Work order: Wherever the word "arrest" appears in the entries, copy the whole line.
# # # # # # #
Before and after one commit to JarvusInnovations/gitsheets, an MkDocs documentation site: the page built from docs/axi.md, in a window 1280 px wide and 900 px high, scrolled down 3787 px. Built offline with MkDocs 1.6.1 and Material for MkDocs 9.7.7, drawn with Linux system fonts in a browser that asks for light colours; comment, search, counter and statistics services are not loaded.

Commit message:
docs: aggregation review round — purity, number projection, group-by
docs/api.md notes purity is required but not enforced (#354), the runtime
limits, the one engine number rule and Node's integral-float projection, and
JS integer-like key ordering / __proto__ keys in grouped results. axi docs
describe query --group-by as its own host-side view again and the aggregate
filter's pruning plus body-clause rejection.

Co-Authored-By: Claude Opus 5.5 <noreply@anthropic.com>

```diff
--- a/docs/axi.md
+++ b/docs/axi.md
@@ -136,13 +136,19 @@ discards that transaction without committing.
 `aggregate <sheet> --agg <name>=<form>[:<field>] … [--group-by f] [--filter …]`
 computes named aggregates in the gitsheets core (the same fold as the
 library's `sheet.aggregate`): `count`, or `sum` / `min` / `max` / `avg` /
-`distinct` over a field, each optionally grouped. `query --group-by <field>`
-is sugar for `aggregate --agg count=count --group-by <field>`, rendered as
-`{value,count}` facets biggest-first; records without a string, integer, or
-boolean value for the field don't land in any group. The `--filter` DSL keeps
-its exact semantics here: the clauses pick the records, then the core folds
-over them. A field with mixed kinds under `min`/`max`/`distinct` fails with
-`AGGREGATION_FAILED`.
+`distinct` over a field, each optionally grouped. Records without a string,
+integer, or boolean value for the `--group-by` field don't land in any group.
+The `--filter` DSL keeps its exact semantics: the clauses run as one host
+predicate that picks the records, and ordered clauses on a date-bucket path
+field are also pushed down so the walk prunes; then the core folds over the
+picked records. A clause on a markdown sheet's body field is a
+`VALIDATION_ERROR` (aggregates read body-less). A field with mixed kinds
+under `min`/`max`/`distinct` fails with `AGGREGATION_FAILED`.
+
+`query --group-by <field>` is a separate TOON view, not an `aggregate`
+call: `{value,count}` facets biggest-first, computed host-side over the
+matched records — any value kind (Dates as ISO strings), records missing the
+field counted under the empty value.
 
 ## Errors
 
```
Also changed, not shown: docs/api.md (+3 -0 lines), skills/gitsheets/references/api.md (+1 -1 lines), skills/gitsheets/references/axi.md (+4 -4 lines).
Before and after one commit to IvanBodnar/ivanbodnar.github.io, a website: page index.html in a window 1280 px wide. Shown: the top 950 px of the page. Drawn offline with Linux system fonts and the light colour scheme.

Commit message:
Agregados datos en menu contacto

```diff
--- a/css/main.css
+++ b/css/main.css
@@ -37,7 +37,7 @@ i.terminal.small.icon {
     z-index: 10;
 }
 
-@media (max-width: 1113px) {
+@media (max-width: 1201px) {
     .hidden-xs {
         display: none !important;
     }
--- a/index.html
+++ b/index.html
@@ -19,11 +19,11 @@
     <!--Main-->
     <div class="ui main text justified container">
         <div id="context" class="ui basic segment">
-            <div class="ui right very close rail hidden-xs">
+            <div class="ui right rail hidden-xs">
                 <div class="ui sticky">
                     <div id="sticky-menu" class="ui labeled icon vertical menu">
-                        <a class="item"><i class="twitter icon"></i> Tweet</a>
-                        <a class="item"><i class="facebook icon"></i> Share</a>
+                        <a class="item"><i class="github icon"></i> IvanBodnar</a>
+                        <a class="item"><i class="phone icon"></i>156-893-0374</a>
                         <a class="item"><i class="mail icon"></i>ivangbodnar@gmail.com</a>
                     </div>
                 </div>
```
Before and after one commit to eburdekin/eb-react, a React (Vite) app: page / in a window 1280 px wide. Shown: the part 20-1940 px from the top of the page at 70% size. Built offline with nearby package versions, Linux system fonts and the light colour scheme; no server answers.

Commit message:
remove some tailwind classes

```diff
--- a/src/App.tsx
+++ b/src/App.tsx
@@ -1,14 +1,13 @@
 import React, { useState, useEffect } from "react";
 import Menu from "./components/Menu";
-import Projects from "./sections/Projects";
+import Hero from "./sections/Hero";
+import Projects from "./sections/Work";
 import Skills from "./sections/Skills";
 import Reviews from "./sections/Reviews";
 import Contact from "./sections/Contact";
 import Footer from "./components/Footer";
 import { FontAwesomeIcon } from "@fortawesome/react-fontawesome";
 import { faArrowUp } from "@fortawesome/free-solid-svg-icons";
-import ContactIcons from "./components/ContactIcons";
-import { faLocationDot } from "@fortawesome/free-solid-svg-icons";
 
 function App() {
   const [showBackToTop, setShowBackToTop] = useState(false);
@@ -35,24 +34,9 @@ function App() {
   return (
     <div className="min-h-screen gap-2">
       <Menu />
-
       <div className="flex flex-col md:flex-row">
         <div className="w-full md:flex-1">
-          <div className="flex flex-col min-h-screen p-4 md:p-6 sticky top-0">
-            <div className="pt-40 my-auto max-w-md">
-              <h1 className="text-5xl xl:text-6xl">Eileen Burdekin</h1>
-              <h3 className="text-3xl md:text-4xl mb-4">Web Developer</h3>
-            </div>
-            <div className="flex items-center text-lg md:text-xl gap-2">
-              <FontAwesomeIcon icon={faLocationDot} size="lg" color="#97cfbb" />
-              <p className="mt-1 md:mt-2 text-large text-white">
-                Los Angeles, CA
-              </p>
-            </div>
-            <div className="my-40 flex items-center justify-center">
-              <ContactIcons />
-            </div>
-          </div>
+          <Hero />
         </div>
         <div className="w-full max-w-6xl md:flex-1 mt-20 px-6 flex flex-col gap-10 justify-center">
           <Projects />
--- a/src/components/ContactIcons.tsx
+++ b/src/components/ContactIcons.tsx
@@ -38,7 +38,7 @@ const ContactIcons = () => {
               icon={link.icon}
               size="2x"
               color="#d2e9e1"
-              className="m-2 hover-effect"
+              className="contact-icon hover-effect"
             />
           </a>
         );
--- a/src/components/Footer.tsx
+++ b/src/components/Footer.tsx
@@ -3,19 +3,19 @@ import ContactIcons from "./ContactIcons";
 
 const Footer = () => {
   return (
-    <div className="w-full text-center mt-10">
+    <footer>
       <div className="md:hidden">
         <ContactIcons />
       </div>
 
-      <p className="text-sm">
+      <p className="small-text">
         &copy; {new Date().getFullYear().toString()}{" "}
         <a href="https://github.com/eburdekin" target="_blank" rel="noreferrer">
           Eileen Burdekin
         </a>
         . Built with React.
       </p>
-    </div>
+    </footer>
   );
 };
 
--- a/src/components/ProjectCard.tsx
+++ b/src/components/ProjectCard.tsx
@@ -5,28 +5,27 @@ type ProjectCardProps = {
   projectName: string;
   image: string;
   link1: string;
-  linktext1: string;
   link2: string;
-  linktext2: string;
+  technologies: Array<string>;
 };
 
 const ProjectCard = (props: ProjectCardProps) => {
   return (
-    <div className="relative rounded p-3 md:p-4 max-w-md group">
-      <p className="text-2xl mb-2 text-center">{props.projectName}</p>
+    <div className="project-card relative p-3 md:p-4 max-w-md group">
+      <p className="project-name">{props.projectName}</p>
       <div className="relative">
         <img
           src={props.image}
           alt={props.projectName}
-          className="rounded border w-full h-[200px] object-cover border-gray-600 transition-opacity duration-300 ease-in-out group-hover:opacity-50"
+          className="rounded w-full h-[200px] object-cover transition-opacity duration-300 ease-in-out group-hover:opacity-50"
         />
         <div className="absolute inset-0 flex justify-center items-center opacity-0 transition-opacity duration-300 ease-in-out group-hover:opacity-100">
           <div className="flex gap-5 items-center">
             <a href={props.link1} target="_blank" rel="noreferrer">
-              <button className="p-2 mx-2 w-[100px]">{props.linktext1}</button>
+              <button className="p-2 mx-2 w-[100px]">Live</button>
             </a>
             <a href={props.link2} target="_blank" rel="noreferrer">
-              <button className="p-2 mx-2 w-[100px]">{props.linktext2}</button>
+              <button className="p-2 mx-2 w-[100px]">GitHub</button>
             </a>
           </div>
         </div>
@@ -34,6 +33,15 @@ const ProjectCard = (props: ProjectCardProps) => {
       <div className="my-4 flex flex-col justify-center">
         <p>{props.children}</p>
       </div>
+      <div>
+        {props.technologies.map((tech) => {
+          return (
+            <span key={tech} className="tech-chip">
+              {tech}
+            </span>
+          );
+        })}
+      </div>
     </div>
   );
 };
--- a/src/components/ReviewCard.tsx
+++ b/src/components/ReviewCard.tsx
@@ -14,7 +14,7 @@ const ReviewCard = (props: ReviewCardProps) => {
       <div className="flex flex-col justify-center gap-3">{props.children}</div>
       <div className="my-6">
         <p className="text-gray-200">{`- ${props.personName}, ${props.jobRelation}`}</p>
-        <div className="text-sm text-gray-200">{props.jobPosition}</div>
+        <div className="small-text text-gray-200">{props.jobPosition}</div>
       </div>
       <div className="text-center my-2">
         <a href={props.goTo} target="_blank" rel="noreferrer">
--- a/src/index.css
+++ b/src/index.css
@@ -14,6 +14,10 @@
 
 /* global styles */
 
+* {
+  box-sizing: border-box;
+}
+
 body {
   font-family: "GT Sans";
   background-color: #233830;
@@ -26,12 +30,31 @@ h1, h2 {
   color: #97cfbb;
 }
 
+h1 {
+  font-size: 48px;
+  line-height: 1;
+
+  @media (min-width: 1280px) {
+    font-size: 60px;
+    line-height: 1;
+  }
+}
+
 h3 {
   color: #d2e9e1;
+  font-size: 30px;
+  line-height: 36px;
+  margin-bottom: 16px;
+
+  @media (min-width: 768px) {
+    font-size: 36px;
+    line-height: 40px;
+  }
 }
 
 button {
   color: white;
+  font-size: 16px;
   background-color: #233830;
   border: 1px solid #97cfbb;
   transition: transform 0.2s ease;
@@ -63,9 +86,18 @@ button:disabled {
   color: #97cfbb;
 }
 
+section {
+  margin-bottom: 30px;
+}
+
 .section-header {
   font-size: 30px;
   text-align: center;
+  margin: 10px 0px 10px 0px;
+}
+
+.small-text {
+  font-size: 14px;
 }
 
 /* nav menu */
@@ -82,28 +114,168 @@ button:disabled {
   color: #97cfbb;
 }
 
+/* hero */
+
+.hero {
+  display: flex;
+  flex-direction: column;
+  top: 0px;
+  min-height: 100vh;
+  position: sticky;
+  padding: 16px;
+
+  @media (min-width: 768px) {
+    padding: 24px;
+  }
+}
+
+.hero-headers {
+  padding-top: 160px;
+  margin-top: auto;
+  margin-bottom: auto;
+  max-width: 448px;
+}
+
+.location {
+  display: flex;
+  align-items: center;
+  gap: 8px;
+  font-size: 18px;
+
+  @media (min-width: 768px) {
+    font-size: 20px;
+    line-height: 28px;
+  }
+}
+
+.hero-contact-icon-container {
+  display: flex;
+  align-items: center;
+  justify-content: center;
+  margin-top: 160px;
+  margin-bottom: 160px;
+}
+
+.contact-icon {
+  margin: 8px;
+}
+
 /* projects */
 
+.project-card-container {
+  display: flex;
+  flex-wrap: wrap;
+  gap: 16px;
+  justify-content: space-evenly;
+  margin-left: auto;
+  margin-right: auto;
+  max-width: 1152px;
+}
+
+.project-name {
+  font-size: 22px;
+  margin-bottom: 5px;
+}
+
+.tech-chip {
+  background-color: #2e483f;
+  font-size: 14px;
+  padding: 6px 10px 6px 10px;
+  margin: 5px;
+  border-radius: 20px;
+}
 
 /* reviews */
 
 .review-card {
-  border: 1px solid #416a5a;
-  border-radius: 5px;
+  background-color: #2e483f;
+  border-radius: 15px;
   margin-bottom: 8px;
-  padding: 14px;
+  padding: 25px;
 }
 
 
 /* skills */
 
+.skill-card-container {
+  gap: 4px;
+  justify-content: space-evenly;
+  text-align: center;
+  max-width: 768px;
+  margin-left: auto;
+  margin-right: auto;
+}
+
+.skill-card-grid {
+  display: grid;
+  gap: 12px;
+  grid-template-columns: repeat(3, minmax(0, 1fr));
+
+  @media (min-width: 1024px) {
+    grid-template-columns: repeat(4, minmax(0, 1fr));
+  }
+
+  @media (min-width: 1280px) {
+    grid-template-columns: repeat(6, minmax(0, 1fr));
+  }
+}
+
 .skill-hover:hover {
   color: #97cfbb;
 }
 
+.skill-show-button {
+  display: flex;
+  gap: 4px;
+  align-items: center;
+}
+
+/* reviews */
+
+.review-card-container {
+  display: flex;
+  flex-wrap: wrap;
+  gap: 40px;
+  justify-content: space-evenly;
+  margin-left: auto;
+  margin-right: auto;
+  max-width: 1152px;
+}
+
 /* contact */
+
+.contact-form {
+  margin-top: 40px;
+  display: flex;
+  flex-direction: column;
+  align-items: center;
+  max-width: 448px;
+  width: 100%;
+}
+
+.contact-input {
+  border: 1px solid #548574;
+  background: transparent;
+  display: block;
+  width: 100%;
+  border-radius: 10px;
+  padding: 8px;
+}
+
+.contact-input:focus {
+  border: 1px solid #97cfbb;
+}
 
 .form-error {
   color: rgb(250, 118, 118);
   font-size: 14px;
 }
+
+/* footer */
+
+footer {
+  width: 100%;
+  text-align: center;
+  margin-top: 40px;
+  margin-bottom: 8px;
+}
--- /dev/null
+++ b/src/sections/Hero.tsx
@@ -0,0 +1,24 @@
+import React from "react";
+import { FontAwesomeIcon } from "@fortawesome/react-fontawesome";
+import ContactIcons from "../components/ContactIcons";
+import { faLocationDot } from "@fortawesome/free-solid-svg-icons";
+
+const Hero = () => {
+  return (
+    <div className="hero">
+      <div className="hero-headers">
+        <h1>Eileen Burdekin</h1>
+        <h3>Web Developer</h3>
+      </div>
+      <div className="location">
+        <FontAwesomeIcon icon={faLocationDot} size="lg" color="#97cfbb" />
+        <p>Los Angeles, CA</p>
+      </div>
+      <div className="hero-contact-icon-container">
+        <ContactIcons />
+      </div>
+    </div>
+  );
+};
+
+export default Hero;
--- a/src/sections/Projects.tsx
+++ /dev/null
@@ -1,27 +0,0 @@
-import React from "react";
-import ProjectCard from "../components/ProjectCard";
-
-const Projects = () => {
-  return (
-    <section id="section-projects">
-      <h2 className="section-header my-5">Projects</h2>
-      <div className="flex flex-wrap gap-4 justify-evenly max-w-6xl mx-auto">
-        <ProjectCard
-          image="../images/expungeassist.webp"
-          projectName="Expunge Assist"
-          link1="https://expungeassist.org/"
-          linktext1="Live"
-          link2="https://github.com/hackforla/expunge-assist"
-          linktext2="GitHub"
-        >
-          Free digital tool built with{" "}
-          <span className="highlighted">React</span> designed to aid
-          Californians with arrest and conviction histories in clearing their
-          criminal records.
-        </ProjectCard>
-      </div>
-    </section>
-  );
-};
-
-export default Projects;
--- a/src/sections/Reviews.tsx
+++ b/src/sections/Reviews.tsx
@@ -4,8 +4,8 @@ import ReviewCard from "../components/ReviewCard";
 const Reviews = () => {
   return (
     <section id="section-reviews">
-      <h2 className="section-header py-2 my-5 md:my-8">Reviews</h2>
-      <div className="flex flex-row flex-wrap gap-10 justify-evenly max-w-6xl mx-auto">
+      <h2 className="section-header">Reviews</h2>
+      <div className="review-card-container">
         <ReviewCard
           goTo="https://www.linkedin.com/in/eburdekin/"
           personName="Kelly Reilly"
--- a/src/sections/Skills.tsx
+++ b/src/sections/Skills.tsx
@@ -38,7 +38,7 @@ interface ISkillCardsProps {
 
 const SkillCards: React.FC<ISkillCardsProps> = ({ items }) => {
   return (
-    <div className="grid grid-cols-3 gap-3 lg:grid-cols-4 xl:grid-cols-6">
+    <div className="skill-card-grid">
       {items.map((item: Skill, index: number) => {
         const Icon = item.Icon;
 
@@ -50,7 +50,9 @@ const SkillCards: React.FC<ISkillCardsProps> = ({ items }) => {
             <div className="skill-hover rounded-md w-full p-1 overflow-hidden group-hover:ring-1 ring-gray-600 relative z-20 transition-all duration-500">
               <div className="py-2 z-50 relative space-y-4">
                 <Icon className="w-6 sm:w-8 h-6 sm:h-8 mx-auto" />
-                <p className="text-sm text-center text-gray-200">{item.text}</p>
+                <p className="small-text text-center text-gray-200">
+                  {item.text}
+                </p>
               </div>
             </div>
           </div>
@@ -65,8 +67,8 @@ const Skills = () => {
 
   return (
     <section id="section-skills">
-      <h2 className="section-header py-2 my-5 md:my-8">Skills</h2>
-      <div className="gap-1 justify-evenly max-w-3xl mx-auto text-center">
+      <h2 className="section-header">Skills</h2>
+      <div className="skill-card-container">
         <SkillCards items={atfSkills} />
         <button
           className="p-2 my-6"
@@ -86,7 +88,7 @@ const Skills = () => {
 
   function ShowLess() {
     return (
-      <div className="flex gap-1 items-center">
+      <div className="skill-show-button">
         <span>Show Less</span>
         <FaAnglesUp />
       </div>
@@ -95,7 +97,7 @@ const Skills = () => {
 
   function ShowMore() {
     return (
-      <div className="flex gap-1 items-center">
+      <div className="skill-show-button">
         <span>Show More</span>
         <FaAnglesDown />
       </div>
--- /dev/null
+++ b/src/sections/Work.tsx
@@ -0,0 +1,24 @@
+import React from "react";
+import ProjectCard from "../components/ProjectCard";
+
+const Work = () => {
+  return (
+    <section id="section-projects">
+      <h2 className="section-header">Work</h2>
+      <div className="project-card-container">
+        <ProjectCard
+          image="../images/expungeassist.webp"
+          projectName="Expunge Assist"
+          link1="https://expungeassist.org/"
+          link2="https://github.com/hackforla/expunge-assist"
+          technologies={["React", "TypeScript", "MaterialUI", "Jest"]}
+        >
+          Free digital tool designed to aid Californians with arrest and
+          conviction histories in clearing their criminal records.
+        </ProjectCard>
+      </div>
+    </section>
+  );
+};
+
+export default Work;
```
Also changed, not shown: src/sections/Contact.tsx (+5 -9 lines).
# # # # # # #
Expected answer:
-          Californians with arrest and conviction histories in clearing their
+          Free digital tool designed to aid Californians with arrest and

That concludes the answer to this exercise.